Beyond this, there is reason for skepticism about the amount of marketing and publicity on their social media channels and on game broadcasts that will occur. When the partnership was announced, there was only one tweet on the Devils account announcing it. This tweet linked the press release, which was the only post on their main website regarding the deal. The only mention of the girls’ hockey event on the Devils main account occurred the following day, and it was a retweet from the president of the Devils Alumni Association. If a focal point of this deal is cross-promotion, the Devils need to step up their game if it is actually going to have the impact one would expect from the press release.

Photo from Riveters Twitter page.

A final consideration is related to brand equity. The last two seasons, the Riveters have sported a very patriotic Red, White, and Blue color scheme to match their Rosie the Riveter logo. With this partnership, however, they announced a change in colors to the Devils Red and Black along with the name change from New York to Metropolitan. This is not the first time a women’s team has altered their brand when they partnered with an NHL Team. The CWHL team in Montreal changed their name from the Stars to the Canadiennes to align with the Montreal Canadiens brand. The Toronto Furies changed their logo to appear more like that of the Maple Leafs. While these alterations help the women’s teams visually associate with the local NHL teams and make the alignment between the two teams more evident, they may lose some of the brand equity and brand identity that they have spent several years building for themselves.
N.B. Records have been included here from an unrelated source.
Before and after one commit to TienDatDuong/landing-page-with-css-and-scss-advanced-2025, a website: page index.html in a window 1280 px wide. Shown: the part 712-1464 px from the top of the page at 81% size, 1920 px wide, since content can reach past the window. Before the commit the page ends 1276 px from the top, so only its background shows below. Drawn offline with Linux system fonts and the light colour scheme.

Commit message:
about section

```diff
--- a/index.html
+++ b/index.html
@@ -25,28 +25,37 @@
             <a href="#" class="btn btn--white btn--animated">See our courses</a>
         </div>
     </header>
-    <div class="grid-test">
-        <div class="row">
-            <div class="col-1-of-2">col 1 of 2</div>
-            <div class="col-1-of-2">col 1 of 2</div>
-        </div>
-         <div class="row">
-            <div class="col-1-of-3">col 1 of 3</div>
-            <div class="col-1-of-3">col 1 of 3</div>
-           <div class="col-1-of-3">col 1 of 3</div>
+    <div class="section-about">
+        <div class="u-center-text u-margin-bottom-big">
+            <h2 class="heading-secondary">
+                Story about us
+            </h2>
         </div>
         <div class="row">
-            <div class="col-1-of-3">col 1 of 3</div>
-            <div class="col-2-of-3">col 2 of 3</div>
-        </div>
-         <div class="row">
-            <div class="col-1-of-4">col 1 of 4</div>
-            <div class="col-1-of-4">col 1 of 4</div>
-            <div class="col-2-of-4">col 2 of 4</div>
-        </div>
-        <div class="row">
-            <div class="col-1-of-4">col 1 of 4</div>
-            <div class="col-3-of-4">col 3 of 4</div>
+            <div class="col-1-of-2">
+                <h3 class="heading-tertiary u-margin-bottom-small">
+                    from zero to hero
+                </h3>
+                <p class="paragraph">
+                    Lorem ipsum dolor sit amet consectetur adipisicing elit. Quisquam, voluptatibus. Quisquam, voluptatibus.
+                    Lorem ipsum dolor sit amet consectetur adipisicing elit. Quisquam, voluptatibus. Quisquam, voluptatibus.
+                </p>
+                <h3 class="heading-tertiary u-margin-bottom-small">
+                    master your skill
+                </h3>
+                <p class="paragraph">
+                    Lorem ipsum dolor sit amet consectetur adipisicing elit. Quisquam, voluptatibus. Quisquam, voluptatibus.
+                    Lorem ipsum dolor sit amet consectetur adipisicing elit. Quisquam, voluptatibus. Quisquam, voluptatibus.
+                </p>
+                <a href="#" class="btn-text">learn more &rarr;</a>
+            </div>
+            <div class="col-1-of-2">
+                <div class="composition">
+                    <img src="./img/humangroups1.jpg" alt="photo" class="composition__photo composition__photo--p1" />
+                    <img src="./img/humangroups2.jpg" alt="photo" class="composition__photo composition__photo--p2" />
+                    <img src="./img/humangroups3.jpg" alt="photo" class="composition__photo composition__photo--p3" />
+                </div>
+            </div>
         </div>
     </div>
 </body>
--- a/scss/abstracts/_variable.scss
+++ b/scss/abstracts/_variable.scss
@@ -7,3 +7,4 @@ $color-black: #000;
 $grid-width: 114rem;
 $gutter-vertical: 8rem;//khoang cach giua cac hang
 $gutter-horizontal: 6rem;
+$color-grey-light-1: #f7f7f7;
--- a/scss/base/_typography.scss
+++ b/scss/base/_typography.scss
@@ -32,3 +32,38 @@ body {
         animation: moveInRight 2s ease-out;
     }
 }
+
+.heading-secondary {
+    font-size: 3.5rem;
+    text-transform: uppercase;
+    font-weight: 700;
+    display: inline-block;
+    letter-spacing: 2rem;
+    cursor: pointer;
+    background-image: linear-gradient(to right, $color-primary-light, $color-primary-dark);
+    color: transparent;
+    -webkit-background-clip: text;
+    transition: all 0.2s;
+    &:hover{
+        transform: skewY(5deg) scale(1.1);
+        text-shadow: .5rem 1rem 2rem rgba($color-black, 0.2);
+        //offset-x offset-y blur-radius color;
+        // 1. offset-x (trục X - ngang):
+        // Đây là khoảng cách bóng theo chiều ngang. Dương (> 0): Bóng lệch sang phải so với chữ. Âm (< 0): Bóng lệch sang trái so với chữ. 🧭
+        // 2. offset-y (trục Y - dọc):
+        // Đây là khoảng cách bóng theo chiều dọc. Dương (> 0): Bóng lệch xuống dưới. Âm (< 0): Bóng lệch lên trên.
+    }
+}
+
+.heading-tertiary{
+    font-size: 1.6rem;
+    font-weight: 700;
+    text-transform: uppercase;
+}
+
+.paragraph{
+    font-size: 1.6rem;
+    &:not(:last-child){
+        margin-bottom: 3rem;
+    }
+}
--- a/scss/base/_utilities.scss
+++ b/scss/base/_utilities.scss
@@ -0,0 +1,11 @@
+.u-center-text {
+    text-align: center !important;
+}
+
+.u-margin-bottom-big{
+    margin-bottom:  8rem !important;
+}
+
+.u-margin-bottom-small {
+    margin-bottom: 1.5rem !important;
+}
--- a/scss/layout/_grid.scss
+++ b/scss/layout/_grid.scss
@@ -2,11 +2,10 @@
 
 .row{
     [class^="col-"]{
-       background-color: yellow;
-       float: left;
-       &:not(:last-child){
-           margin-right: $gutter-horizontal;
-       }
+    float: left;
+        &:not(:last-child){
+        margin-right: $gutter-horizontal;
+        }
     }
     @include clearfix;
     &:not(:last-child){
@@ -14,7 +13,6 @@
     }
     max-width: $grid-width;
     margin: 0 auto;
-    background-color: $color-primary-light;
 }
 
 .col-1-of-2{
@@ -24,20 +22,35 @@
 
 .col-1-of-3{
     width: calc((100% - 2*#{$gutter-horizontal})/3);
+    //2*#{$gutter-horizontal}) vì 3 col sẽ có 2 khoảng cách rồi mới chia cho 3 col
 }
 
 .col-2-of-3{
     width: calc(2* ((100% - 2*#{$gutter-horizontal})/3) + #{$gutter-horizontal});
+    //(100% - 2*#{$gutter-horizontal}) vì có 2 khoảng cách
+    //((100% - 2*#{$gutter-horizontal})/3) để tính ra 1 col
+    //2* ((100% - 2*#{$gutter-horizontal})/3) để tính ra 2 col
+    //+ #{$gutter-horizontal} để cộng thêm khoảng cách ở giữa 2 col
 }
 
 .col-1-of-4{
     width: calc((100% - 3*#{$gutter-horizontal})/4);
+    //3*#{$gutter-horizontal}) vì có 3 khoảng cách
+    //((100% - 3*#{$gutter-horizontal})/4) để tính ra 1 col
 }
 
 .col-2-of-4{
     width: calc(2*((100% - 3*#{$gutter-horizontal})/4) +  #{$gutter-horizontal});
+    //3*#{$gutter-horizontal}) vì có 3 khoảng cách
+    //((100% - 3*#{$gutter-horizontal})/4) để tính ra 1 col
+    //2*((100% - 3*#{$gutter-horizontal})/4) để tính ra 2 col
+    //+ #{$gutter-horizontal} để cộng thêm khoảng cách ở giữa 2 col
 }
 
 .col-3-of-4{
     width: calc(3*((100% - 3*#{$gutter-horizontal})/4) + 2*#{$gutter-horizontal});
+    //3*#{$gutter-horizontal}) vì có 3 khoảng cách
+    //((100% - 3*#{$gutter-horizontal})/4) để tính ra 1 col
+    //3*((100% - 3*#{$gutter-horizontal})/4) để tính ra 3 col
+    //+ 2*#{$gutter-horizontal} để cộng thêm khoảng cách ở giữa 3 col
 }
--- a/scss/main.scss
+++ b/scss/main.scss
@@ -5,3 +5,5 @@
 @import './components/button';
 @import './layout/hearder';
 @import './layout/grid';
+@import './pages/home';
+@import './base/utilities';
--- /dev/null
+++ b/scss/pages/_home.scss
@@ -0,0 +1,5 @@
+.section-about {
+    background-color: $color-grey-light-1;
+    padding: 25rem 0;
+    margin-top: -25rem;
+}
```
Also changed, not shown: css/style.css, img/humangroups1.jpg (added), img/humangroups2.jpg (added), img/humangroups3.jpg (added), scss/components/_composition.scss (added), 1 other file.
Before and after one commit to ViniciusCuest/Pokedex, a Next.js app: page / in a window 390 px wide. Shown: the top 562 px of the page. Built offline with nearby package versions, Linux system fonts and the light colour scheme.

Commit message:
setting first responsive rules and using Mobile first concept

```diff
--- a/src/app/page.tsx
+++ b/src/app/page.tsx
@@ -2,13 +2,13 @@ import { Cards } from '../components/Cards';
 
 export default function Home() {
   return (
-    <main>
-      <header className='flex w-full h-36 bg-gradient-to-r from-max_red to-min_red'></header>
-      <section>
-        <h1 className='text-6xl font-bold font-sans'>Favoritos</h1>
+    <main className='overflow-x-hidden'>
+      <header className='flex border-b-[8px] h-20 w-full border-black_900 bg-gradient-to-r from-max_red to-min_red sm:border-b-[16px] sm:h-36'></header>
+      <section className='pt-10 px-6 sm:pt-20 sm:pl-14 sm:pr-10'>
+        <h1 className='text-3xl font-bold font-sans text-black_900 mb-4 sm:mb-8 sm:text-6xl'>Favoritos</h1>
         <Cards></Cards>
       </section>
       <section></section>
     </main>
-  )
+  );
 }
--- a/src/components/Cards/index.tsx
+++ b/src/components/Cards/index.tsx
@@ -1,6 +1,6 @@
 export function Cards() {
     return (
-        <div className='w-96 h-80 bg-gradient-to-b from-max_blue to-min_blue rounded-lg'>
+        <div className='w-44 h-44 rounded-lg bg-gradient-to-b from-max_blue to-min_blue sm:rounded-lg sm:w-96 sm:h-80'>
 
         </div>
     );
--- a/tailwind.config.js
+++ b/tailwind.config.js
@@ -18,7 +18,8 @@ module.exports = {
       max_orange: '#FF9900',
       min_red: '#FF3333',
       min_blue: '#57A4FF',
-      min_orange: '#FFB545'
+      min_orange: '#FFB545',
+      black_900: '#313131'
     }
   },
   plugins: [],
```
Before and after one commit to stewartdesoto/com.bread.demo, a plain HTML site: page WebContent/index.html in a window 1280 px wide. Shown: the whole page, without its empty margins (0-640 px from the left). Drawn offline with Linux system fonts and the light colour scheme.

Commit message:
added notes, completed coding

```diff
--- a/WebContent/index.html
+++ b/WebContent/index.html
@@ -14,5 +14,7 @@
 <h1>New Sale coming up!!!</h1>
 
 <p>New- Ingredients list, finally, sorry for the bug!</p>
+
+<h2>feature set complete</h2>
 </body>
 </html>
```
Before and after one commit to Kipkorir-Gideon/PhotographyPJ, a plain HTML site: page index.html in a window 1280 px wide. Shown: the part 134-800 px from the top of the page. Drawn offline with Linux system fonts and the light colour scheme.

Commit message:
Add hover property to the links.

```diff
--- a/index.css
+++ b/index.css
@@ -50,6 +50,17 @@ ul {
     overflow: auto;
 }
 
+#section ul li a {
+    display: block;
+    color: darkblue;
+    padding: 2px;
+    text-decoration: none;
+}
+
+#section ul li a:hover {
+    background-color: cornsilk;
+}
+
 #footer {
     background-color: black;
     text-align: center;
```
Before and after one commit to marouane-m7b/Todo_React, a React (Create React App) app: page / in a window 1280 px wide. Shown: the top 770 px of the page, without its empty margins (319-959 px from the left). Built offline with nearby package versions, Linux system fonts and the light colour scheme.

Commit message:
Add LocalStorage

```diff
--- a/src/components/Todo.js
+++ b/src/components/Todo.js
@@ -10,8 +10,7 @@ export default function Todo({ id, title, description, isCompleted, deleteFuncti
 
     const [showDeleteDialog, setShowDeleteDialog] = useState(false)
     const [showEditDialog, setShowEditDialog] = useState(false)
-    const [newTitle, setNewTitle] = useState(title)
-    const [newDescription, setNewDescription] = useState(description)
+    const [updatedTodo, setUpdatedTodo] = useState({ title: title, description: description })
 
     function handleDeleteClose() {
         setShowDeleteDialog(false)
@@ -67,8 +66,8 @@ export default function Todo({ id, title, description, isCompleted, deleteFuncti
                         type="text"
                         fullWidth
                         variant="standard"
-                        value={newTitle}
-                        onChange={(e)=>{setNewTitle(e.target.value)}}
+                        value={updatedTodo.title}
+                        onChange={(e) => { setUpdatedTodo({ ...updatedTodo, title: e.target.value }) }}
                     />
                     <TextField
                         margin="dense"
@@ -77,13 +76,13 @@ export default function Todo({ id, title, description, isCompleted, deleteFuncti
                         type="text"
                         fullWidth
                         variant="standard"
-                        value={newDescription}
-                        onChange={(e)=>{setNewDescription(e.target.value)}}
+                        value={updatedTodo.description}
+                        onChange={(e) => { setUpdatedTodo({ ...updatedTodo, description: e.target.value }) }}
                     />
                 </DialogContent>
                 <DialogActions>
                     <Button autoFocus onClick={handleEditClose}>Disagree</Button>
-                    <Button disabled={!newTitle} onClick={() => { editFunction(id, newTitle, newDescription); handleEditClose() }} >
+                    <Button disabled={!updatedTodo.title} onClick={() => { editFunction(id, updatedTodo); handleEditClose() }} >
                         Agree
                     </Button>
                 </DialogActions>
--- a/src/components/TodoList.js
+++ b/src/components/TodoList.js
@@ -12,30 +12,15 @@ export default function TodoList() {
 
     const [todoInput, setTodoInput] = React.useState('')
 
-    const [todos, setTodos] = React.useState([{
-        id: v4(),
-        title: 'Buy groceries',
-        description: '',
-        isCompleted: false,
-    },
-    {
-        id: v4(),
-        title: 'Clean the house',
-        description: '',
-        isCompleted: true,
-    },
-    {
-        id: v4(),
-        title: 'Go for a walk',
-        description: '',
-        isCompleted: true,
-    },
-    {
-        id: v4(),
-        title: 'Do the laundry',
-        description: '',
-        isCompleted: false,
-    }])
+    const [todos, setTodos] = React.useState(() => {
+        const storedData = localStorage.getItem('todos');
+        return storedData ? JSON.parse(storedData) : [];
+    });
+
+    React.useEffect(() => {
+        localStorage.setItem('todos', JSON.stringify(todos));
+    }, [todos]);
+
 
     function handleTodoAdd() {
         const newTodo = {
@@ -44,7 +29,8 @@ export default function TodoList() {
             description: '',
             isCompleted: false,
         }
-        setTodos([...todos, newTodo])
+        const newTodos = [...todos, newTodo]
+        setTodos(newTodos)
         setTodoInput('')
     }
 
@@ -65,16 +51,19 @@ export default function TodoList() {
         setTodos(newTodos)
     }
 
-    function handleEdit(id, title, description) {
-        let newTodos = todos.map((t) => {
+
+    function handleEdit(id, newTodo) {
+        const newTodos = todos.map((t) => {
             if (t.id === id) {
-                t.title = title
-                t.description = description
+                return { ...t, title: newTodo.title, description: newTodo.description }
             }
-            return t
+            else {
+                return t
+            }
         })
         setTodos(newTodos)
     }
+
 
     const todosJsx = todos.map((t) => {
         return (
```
It also runs the potential risk of brand conflation if the NHL team does something that is not acceptable to the women’s hockey community. This relates back to the first point of concern around the NHL and its teams not having the best track record in terms of diversity and inclusion. It begs the question of if the Devils were to make a problematic ethical decision, would fans who subsequently have problems supporting the Devils also struggle to support the Riveters.

From my perspective, until the NHL and their affiliate teams become better at truly supporting women and members of the LGBTQ community with their actions, not just their words, a partnership between an NWHL team and an NHL team will be problematic. As someone who wants to see the NWHL succeed and become a stable, paying league for female athletes with a strong fanbase, the concept of an NHL team partnership is theoretically great. NHL teams have the money, staff, and visibility that the NWHL needs. It inserts resources, lends cultural legitimacy, and increases visibility that the league otherwise does not have easy access to. However, the history of the NHL’s treatment of women and members of the LGBTQ community raises concerns about whether this partnership will be beneficial for women’s hockey in the long term rather than just a quick injection of resources that could hurt the brand in the long run. Only time will tell how a deal with the Devil(s) will turn out.

Erin Morris (@Morrsport) is an Assistant Professor of Sport Management at SUNY Cortland. Her research focuses on girls and women’s participation in non-traditional sports and women’s sport development. Her recent work has focused on women’s hockey.